## What is expected
Every line of the records below that has the word "participant" should be copied.

## Input for this task

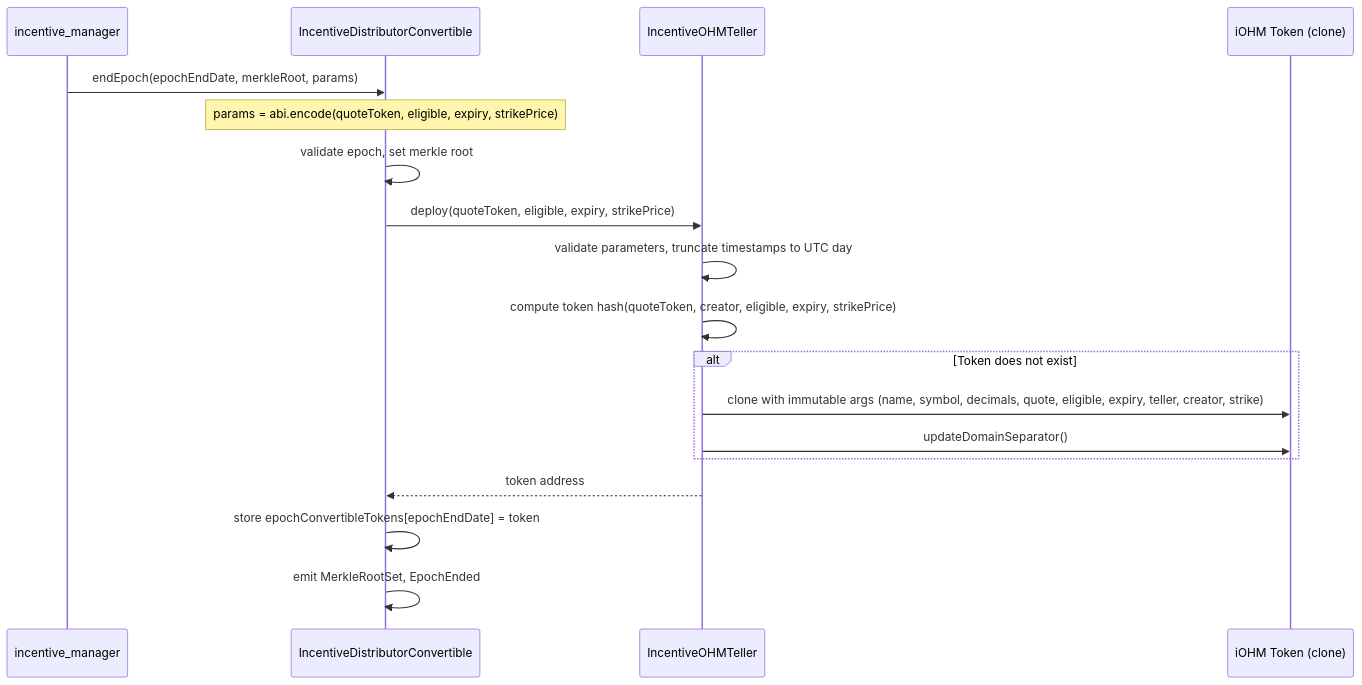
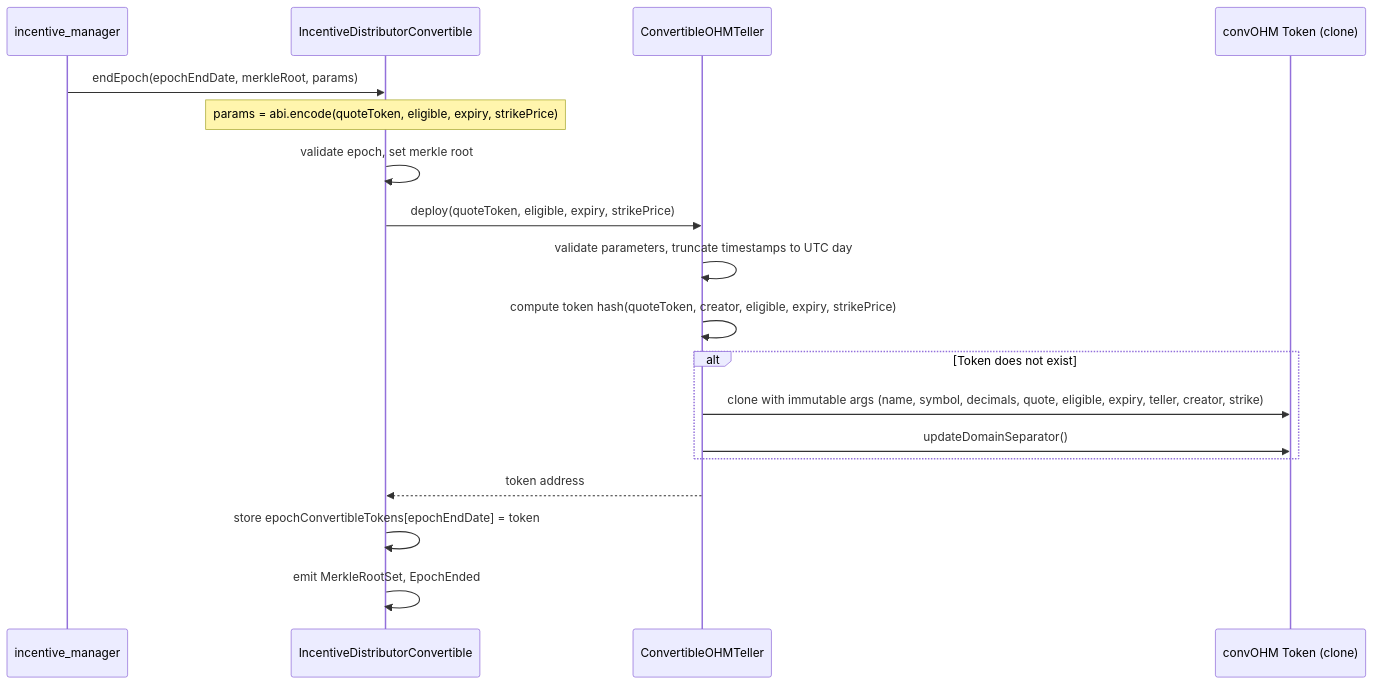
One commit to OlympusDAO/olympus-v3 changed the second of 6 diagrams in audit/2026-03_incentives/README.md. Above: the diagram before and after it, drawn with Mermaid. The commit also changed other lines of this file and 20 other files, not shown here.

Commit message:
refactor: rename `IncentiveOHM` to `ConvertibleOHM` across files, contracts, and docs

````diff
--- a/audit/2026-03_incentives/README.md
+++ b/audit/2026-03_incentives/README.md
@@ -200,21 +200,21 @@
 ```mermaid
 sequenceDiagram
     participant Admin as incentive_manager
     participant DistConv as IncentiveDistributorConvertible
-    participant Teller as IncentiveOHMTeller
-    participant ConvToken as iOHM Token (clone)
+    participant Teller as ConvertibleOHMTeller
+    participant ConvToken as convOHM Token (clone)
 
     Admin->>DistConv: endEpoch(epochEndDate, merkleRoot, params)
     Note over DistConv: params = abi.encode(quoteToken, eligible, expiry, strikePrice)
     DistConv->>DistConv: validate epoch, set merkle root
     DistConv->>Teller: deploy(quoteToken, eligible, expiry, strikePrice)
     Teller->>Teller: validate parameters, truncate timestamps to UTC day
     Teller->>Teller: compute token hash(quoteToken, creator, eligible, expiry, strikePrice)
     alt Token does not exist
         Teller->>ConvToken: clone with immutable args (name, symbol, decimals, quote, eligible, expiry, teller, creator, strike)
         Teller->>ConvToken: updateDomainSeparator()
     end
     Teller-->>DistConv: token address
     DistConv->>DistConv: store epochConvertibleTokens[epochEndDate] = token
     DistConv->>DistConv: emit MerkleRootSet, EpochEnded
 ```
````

## Task output
     participant Admin as incentive_manager
     participant DistConv as IncentiveDistributorConvertible
-    participant Teller as IncentiveOHMTeller
-    participant ConvToken as iOHM Token (clone)
+    participant Teller as ConvertibleOHMTeller
+    participant ConvToken as convOHM Token (clone)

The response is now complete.